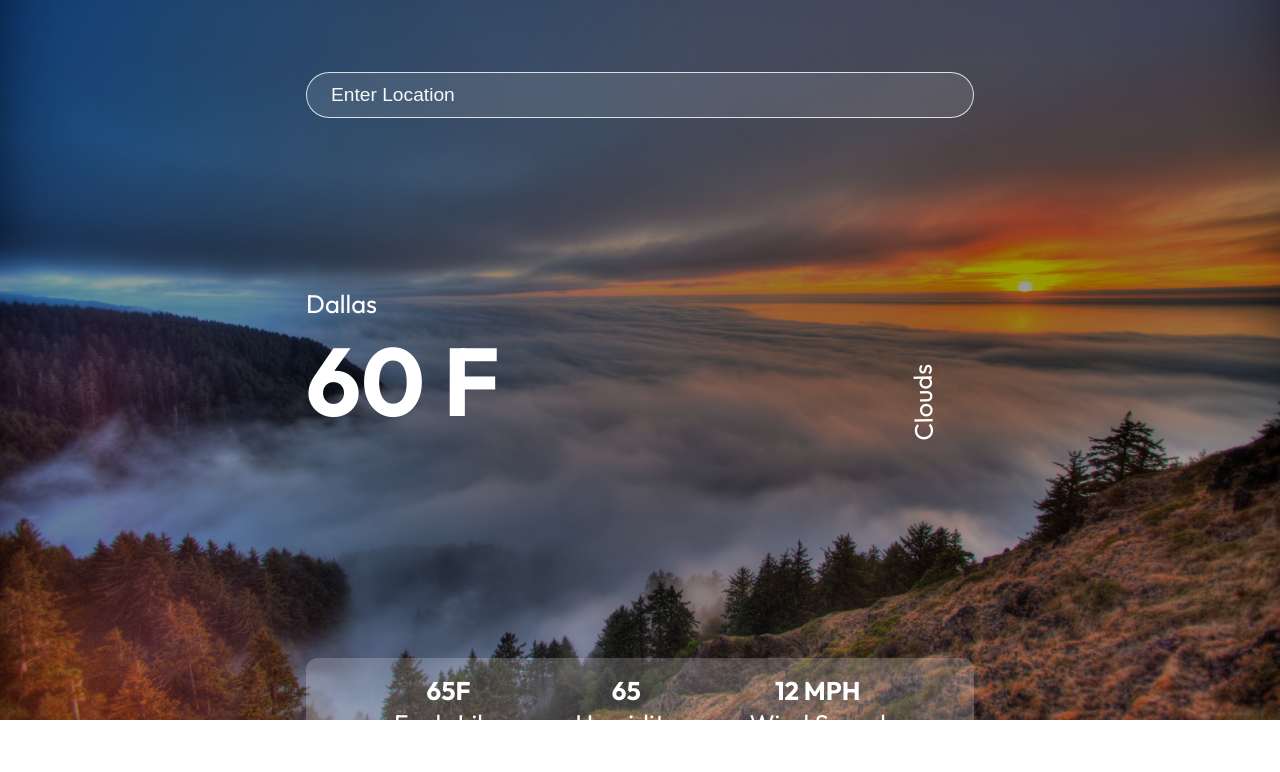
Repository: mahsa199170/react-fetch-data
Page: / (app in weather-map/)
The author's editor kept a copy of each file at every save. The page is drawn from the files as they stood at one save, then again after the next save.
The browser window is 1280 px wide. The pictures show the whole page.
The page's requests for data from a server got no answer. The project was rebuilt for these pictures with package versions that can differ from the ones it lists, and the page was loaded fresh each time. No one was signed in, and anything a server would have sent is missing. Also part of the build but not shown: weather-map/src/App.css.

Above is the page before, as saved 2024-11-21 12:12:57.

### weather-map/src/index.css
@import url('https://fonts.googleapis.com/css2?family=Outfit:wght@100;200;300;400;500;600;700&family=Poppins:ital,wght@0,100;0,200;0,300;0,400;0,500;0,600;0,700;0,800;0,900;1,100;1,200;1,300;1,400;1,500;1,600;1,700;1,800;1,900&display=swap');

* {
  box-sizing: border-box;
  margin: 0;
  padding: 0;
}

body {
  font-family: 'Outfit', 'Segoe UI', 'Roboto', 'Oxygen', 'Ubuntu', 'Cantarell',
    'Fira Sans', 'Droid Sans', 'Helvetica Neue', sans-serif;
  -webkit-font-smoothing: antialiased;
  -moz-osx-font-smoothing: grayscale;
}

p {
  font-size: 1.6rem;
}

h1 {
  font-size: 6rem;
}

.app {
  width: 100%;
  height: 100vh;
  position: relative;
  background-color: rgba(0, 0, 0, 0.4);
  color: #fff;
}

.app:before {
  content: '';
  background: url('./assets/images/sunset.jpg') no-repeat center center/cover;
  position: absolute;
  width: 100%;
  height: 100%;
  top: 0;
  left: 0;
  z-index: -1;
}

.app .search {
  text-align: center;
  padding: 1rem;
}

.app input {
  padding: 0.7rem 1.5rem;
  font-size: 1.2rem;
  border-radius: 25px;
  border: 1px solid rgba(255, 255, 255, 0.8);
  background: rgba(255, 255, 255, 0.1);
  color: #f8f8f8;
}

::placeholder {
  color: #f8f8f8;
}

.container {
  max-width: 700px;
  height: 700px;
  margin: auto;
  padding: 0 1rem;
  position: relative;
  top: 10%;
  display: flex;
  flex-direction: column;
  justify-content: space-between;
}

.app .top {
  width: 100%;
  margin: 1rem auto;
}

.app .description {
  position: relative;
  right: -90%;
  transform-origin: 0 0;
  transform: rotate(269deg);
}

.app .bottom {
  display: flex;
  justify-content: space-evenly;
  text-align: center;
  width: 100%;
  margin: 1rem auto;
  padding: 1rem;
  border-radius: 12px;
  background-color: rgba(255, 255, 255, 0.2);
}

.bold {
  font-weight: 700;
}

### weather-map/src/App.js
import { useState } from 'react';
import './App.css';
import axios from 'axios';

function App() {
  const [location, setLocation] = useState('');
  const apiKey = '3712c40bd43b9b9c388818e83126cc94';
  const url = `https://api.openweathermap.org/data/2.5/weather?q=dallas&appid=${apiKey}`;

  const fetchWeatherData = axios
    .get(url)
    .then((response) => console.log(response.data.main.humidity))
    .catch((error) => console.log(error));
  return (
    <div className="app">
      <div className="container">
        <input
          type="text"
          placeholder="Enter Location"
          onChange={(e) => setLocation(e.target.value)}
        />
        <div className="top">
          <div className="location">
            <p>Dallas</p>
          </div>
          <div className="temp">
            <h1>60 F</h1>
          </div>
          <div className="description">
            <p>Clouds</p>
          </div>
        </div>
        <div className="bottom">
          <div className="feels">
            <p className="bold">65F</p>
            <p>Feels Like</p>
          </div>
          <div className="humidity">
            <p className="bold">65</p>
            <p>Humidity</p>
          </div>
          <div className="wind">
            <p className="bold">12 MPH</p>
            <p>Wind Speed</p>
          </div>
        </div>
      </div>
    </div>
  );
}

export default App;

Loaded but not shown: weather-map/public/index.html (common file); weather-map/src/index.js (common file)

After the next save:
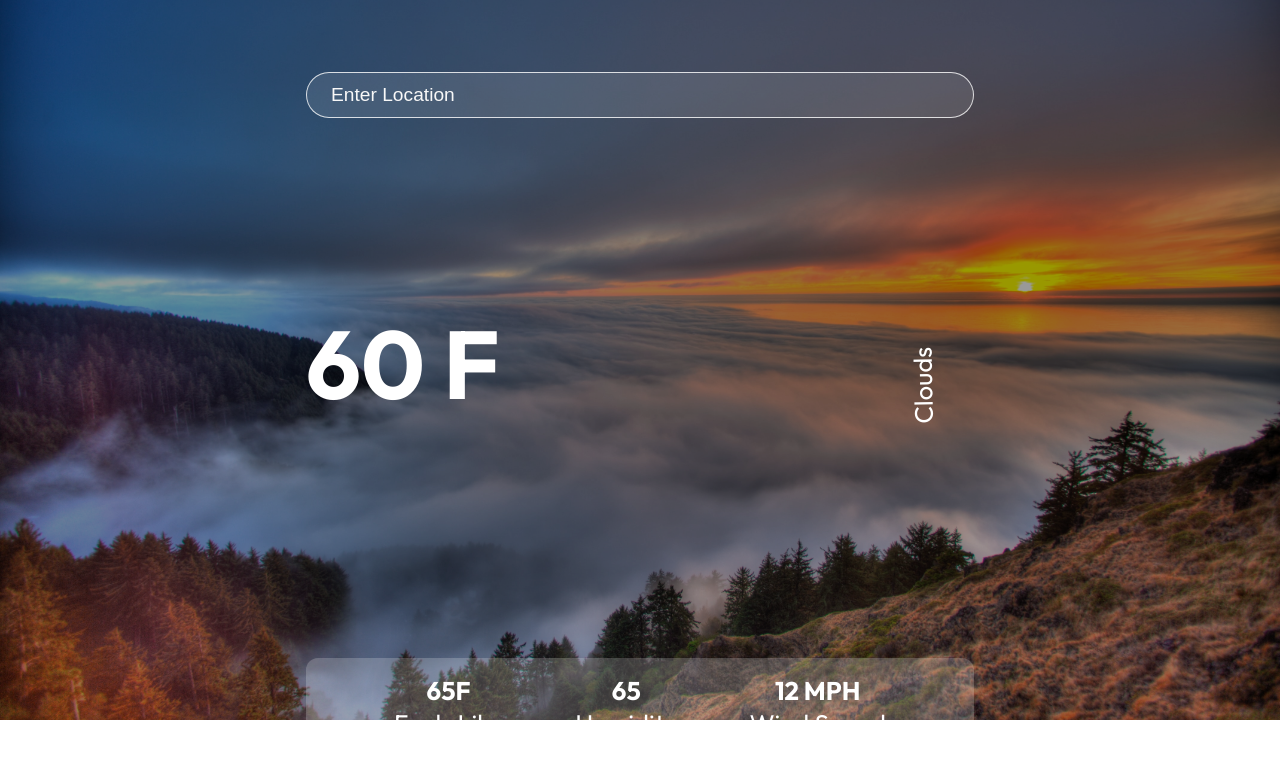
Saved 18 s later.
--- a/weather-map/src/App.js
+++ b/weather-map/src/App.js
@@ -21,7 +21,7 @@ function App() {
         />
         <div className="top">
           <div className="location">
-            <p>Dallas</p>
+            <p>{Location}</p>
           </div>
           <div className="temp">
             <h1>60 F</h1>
_ _ _
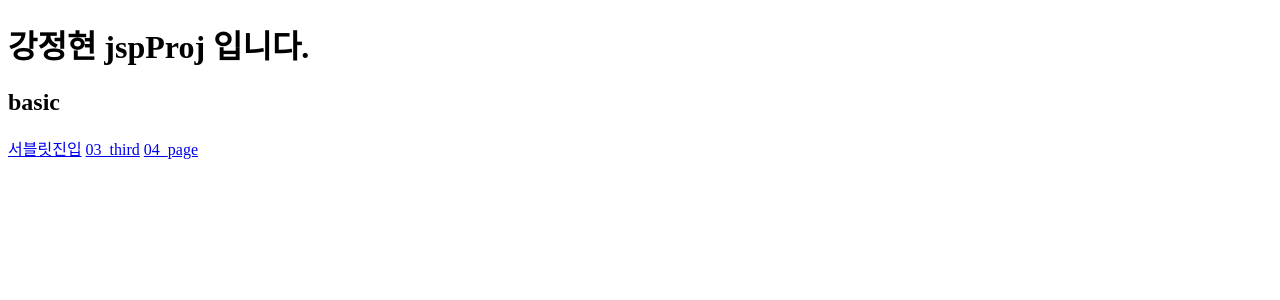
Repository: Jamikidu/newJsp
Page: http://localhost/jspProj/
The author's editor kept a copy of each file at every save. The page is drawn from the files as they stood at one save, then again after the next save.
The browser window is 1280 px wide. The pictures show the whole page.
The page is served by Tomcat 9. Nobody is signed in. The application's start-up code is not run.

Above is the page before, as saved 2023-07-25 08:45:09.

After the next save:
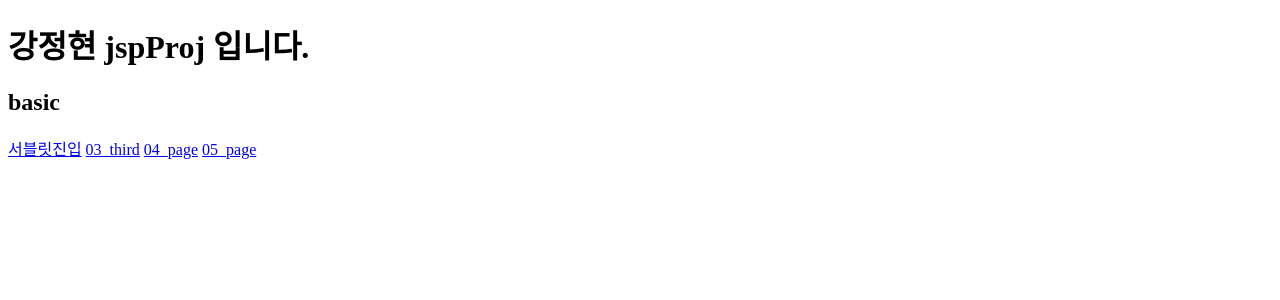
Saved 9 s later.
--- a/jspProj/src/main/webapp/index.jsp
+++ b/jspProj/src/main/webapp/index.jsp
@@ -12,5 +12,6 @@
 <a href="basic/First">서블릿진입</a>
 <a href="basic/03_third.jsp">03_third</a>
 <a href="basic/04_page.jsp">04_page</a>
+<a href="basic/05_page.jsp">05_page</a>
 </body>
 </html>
_ _ _
Exercise instructions
The response must hold only the lines above from the line with "background: rgba(255, 255, 255, 0.1);" through the line with "<p>Humidity</p>", each copied exactly, both ends kept.

Completed exercise
  background: rgba(255, 255, 255, 0.1);
  color: #f8f8f8;
}

::placeholder {
  color: #f8f8f8;
}

.container {
  max-width: 700px;
  height: 700px;
  margin: auto;
  padding: 0 1rem;
  position: relative;
  top: 10%;
  display: flex;
  flex-direction: column;
  justify-content: space-between;
}

.app .top {
  width: 100%;
  margin: 1rem auto;
}

.app .description {
  position: relative;
  right: -90%;
  transform-origin: 0 0;
  transform: rotate(269deg);
}

.app .bottom {
  display: flex;
  justify-content: space-evenly;
  text-align: center;
  width: 100%;
  margin: 1rem auto;
  padding: 1rem;
  border-radius: 12px;
  background-color: rgba(255, 255, 255, 0.2);
}

.bold {
  font-weight: 700;
}

### weather-map/src/App.js
import { useState } from 'react';
import './App.css';
import axios from 'axios';

function App() {
  const [location, setLocation] = useState('');
  const apiKey = '3712c40bd43b9b9c388818e83126cc94';
  const url = `https://api.openweathermap.org/data/2.5/weather?q=dallas&appid=${apiKey}`;

  const fetchWeatherData = axios
    .get(url)
    .then((response) => console.log(response.data.main.humidity))
    .catch((error) => console.log(error));
  return (
    <div className="app">
      <div className="container">
        <input
          type="text"
          placeholder="Enter Location"
          onChange={(e) => setLocation(e.target.value)}
        />
        <div className="top">
          <div className="location">
            <p>Dallas</p>
          </div>
          <div className="temp">
            <h1>60 F</h1>
          </div>
          <div className="description">
            <p>Clouds</p>
          </div>
        </div>
        <div className="bottom">
          <div className="feels">
            <p className="bold">65F</p>
            <p>Feels Like</p>
          </div>
          <div className="humidity">
            <p className="bold">65</p>
            <p>Humidity</p>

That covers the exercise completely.